Exercise goal: Bring together copies of the lines in the data below that contain the word "width".

##########

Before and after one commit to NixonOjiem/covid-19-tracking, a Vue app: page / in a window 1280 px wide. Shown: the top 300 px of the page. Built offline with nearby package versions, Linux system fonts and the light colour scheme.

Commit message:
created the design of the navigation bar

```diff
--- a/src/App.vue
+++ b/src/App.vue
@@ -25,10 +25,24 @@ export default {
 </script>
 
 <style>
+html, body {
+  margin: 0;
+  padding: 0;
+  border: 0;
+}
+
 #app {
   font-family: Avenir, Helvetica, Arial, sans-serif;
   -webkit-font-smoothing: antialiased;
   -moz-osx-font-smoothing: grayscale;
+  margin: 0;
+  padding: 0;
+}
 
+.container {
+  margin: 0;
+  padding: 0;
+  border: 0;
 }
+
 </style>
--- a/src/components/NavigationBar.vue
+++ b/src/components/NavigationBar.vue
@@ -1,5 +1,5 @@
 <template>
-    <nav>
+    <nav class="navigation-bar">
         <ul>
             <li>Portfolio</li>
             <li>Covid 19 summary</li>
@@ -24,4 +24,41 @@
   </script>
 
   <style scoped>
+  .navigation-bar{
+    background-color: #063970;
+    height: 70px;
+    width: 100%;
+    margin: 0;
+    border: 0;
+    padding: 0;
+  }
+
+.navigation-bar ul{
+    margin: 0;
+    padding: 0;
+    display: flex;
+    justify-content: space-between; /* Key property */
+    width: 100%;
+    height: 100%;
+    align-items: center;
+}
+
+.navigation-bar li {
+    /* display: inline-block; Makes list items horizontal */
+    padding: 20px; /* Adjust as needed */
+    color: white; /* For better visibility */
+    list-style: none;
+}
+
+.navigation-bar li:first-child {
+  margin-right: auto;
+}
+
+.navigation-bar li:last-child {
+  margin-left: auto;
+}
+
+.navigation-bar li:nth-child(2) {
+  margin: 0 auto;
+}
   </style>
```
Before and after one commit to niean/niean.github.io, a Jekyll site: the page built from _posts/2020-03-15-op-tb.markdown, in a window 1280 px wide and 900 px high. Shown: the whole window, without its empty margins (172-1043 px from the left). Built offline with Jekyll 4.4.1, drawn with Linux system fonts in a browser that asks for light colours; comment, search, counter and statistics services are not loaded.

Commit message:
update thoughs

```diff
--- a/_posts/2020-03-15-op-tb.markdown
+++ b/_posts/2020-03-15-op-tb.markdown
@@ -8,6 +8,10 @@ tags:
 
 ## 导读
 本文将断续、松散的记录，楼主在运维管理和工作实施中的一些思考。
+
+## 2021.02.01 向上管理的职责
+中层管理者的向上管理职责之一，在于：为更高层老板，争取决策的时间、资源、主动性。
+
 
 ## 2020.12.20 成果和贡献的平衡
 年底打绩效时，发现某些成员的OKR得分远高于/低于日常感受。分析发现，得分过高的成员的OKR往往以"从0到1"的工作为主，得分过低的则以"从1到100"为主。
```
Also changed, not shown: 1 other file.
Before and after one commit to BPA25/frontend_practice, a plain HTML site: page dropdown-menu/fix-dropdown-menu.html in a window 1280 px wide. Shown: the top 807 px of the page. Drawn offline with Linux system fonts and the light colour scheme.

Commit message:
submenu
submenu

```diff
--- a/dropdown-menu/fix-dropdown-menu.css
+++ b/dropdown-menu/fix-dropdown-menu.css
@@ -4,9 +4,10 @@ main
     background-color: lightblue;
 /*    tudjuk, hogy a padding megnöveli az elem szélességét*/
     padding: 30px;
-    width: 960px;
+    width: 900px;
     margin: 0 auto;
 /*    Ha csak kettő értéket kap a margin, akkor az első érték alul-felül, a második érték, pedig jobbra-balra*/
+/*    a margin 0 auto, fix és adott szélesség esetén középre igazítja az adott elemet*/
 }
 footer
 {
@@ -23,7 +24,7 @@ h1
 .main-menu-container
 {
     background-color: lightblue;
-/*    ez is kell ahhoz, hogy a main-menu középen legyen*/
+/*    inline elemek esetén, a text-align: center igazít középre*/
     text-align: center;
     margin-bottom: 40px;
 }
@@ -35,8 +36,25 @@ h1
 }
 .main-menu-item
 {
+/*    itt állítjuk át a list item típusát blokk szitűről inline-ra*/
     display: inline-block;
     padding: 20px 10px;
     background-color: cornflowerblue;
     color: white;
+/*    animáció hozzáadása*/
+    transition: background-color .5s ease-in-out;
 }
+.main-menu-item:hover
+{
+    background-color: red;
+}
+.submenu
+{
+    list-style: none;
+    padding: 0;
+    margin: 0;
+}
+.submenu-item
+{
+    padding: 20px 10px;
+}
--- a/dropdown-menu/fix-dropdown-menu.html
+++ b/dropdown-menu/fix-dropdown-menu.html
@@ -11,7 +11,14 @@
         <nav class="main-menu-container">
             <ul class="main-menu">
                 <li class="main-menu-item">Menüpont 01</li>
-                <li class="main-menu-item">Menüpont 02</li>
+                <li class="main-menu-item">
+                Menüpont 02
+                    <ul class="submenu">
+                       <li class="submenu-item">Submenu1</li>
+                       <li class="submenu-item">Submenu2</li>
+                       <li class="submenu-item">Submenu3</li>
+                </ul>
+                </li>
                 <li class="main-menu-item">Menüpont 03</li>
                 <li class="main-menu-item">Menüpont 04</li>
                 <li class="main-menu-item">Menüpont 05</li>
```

##########

Problem solution:
+    width: 100%;
+    width: 100%;
-    width: 960px;
+    width: 900px;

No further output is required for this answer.